Why do people think it’s okay to undermine others? Our mother’s used to tell us “never mind them dear, they’re just jealous of you.”
It seems that there was some truth to that claim. In a recent study, Duffy, Scott, Shaw, Tepper, & Aquino (2012) found that when people feel envious of others, they are better able to morally disengage (i.e., absolve oneself from engaging in moral action), and are therefore more likely to socially undermine them. They also found that identification with coworkers or team members mattered. When you identify highly with your team members, you are less likely to socially undermine them even though you may still feel envious, because you are less able to morally disengage. In contrast, when you become morally disengaged due to envy, you are even more likely to undermine others in your team if there is already a high norm of social undermining in the team.
As always, setting a norm for civility seems like the best way to minimize mistreatment. This research suggests that one way to help establish norms of civility may be to increase team member identification by ensuring all team members feel part of the team.
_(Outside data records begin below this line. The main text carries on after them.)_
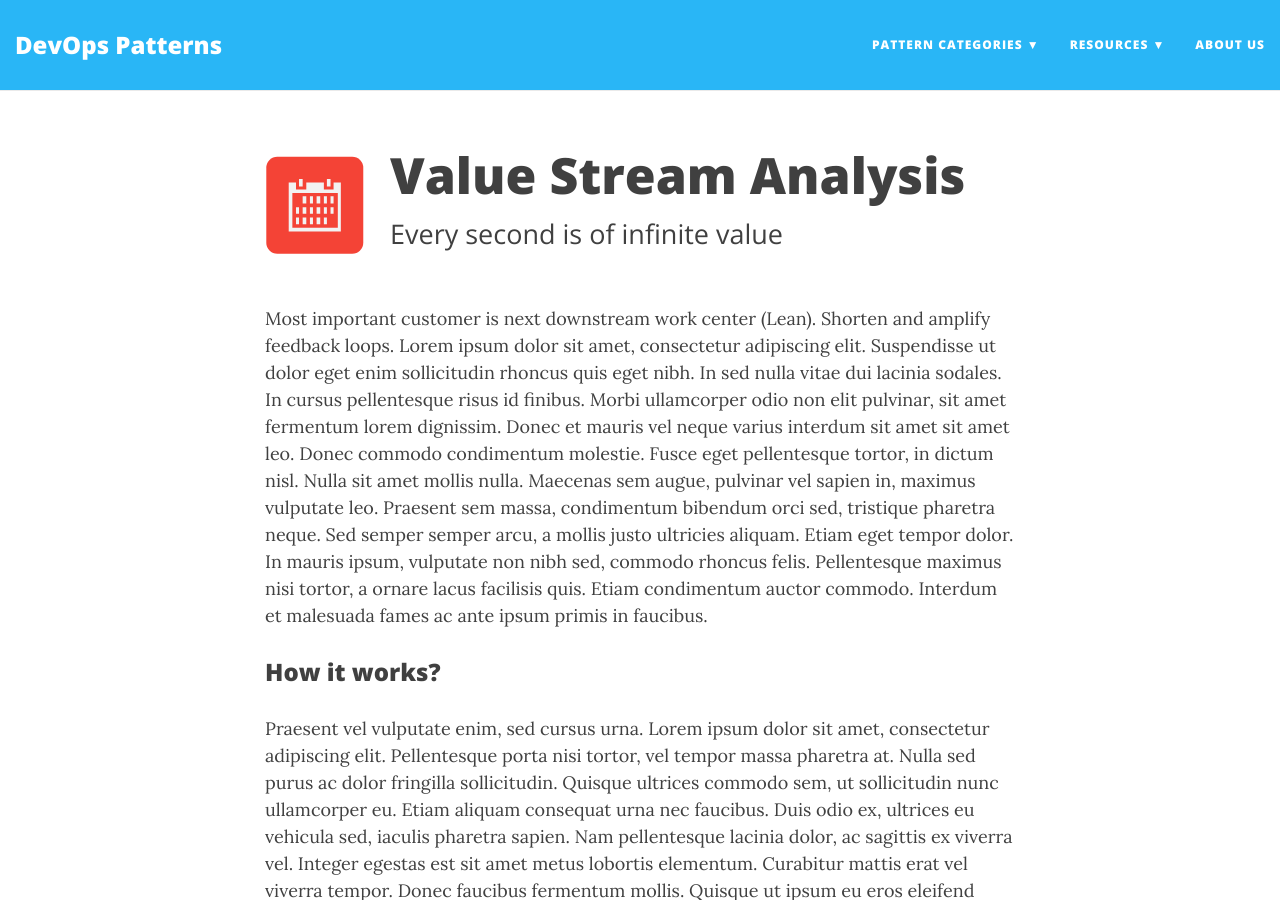
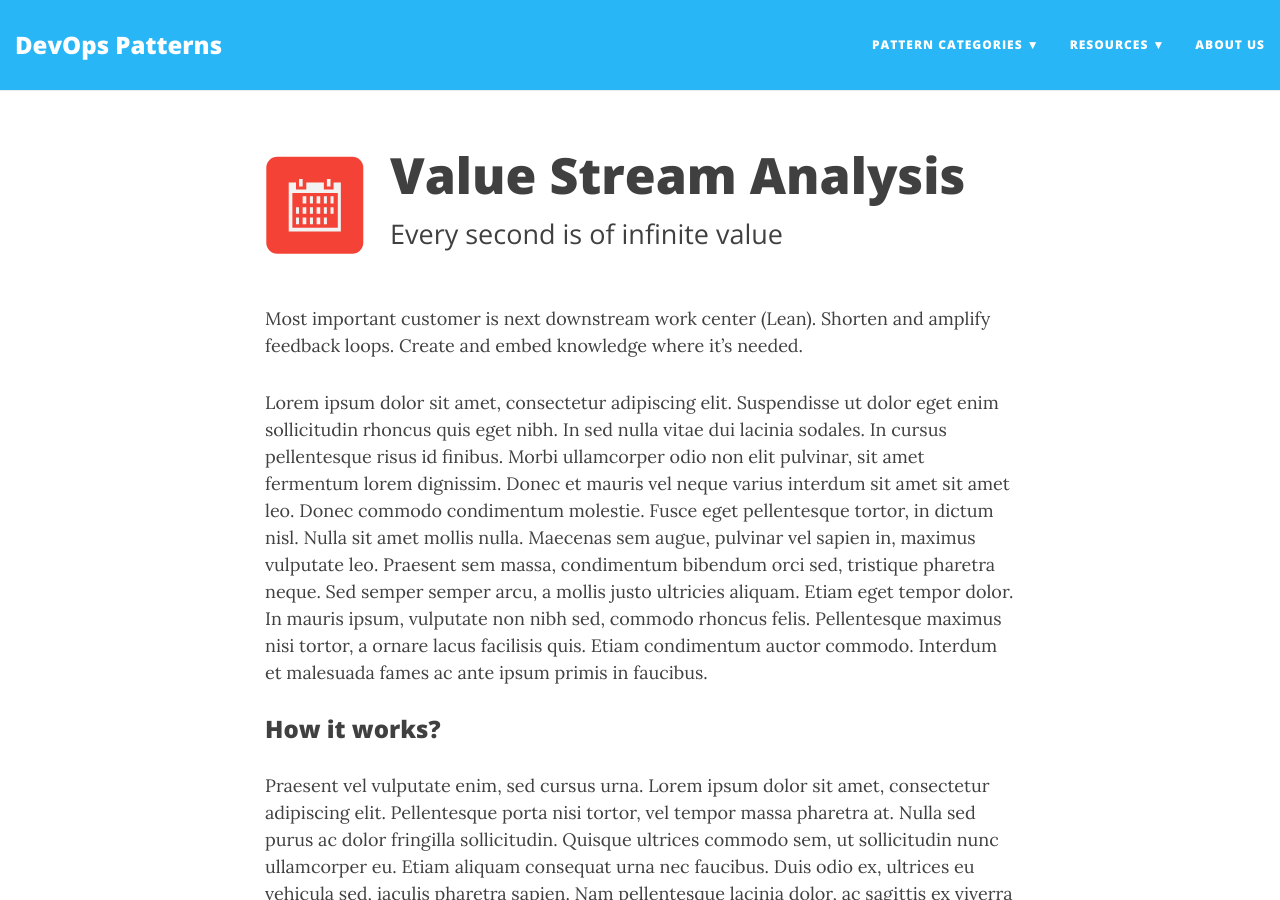
Before and after one commit to brentmcconnell/devopspatterns.github.io, a Jekyll site: the page built from _plan/value_stream_analysis.md, in a window 1280 px wide and 900 px high. Built offline with Jekyll 4.4.1, drawn with Linux system fonts in a browser that asks for light colours; nearby versions of some CDN libraries.

Commit message:
Update value_stream_analysis.md

```diff
--- a/_plan/value_stream_analysis.md
+++ b/_plan/value_stream_analysis.md
@@ -6,7 +6,8 @@ type: plan
 show-avatar: no
 excerpt_separator: <!--more-->
 ---
-Most important customer is next downstream work center (Lean).  Shorten and amplify feedback loops.
+Most important customer is next downstream work center (Lean).  Shorten and amplify feedback loops.  Create and embed knowledge where it's needed.
+
 Lorem ipsum dolor sit amet, consectetur adipiscing elit. Suspendisse ut dolor eget enim sollicitudin rhoncus quis eget nibh. In sed nulla vitae dui lacinia sodales. In cursus pellentesque risus id finibus. Morbi ullamcorper odio non elit pulvinar, sit amet fermentum lorem dignissim. Donec et mauris vel neque varius interdum sit amet sit amet leo. <!--more-->Donec commodo condimentum molestie. Fusce eget pellentesque tortor, in dictum nisl. Nulla sit amet mollis nulla. Maecenas sem augue, pulvinar vel sapien in, maximus vulputate leo. Praesent sem massa, condimentum bibendum orci sed, tristique pharetra neque. Sed semper semper arcu, a mollis justo ultricies aliquam. Etiam eget tempor dolor. In mauris ipsum, vulputate non nibh sed, commodo rhoncus felis. Pellentesque maximus nisi tortor, a ornare lacus facilisis quis. Etiam condimentum auctor commodo. Interdum et malesuada fames ac ante ipsum primis in faucibus.
 
 ### How it works? ###
```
It becomes a lot harder to morally disengage from people with whom you identify.